Primary analyses were restricted to controls with premenopausal mammographic density measurements who completed the HS-FFQ (n = 812) and/or Adult-FFQ (n = 1257), as shown in Fig. 1. For the adolescent diet analysis, women were excluded for missing data on the HS-FFQ (> 20 blank responses, n = 3), total daily caloric intake during adolescence (n = 24), BMI at the time of mammogram (n = 29), BMI at age 18 (n = 5), and use of hormone therapy at the time of mammogram (n = 42). A total of 709 women remained for the adolescent dietary analysis following these exclusions (Fig. 1). For the early adulthood diet analysis, women were excluded for missing data on the Adult-FFQ (> 20 blank responses, n = 6), total daily caloric intake in early adulthood (n = 23), BMI at the time of mammogram (n = 45), BMI at age 18 (n = 10), and use of hormone therapy at the time of mammogram (n = 61). A total of 1117 women remained for the early adulthood dietary analysis following these exclusions (Fig. 1). For the averaged adolescent and early adulthood dietary analyses, all the above exclusions were applied resulting in a final analytic sample of 677 women for the averaged analyses. In secondary analyses, to include women who might be most sensitive to the impact of diet on mammographic density and ensure a potentially important association of interest was not missed, we included screening mammograms from breast cancer cases in addition to the controls for analytic samples of 1036 for adolescent diet and 1615 for adult diet.

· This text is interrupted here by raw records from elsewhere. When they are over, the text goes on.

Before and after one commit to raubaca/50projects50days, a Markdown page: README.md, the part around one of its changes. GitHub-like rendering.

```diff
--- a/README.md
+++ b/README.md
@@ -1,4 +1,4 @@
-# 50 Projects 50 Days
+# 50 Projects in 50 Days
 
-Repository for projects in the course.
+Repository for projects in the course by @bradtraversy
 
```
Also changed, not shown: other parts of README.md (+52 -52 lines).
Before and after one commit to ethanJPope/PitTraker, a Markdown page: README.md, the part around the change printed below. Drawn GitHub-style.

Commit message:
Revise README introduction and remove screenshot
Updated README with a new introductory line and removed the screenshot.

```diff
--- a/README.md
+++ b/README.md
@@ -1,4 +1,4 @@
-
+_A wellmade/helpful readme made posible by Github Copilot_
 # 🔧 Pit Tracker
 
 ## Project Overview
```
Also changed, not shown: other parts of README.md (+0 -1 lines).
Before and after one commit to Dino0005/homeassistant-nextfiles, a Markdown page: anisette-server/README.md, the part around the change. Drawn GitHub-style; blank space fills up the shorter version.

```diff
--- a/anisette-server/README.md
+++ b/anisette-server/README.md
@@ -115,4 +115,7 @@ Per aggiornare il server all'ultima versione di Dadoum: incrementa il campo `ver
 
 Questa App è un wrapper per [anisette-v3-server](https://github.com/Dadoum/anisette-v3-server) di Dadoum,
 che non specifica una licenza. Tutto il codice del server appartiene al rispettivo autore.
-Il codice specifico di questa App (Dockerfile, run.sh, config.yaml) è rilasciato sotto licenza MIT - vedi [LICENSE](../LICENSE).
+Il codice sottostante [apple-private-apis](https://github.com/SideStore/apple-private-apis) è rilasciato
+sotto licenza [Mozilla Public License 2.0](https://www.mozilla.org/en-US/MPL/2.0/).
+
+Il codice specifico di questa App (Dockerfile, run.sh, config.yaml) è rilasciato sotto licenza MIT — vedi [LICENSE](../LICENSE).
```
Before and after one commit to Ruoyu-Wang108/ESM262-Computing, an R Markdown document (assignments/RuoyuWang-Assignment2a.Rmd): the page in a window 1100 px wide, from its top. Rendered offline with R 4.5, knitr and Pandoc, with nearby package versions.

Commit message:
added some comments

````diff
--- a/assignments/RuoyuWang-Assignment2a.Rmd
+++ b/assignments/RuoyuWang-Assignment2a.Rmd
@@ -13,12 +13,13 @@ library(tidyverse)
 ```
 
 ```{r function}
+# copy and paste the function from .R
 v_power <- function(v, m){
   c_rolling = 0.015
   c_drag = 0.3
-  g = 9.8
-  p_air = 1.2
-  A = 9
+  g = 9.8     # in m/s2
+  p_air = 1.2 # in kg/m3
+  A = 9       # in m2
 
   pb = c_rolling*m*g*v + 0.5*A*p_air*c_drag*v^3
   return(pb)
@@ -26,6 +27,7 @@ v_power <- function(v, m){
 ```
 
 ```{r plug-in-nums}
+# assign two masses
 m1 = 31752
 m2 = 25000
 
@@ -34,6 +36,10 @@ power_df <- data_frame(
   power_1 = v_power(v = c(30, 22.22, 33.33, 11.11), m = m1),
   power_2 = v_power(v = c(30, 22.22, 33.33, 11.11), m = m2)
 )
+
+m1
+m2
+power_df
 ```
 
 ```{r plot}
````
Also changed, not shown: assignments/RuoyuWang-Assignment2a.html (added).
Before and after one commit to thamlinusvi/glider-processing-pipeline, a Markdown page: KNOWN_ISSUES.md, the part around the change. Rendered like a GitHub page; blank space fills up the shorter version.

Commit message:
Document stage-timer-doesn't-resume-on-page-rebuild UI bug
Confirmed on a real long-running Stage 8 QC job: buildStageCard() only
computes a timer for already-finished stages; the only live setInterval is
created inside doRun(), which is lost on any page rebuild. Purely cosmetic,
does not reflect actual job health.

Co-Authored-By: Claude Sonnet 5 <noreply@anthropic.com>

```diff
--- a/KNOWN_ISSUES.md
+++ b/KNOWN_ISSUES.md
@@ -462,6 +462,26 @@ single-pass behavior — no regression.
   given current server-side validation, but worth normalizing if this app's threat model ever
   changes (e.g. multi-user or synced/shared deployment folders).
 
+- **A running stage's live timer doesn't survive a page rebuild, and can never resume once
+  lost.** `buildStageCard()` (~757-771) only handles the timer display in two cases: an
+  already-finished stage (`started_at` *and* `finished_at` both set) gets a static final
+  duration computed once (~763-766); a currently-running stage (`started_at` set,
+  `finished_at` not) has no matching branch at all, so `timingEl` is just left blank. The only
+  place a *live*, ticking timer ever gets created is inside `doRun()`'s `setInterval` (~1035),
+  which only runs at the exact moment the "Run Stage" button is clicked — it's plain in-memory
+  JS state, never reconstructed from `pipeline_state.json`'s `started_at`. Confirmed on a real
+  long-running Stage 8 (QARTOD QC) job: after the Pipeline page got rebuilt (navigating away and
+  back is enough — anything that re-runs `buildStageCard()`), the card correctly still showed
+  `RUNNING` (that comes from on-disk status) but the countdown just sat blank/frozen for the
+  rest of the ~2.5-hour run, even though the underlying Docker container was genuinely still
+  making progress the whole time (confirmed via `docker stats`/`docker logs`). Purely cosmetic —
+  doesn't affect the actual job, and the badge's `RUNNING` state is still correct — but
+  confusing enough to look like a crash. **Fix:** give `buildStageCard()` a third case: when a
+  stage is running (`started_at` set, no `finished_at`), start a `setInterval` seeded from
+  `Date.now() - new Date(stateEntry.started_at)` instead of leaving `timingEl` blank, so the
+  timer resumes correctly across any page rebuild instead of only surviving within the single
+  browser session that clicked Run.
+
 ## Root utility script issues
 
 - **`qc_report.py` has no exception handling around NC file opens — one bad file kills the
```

Generalized linear models were fit to evaluate the association between each quintile of each dietary pattern (pro-inflammatory and AHEI) and mammographic density phenotype (percent density, absolute dense area, non-dense area). Dietary intake was examined at three time points: adolescence, early adulthood, and average of adolescence/early adulthood. Since controls were matched to each case in the original nested case-control data , generalized estimating equations were used to accommodate the correlated data. The least square mean for each phenotype (percent density, absolute dense area, non-dense area) was estimated for each quintile of each dietary pattern score. Linear trends were assessed across dietary pattern quintiles for each phenotype using the Wald chi-square tests and the median value of each quintile. Sensitivity analyses were performed using square-root transformation of the mammographic density measures, but since the results were similar (data not shown), the non-transformed density measures were used as the outcomes in this study for interpretability purposes.
For each time point of dietary assessment (adolescence, early adulthood, average of adolescence/early adulthood), three models were examined: model 1 was adjusted for age at mammogram and total caloric intake at the time of dietary assessment (high school and/or early adulthood), model 2 was additionally adjusted for BMI at mammogram, and model 3 was additionally adjusted for BMI at age 18, physical activity at the time of dietary assessment, alcohol intake at the time of dietary assessment, age at menarche, age at first birth, parity, history of benign breast disease, and first-degree family history of breast cancer. For the averaged analysis, physical activity and alcohol intake were adjusted using adolescent-level variables only. In addition, as BMI is strongly correlated with percent mammographic density [34,35,36], we conducted analyses stratified by BMI (< 25, ≥ 25). When examining the associations by BMI, tertiles of dietary patterns were used because of small numbers in cells when dietary pattern quintiles and BMI were cross-classified. Interaction effects between each dietary pattern and BMI at the time of mammogram were examined by adding an interaction term into each fully adjusted model for percent mammographic density, where BMI was treated as a dichotomous variable (< 25 and ≥ 25). Using this same approach, we also examined smoking status for potential interaction effects, since a previous study reported the associations between dietary pattern and mammographic density varied by smoking status dichotomously defined as current smokers vs. non-smokers .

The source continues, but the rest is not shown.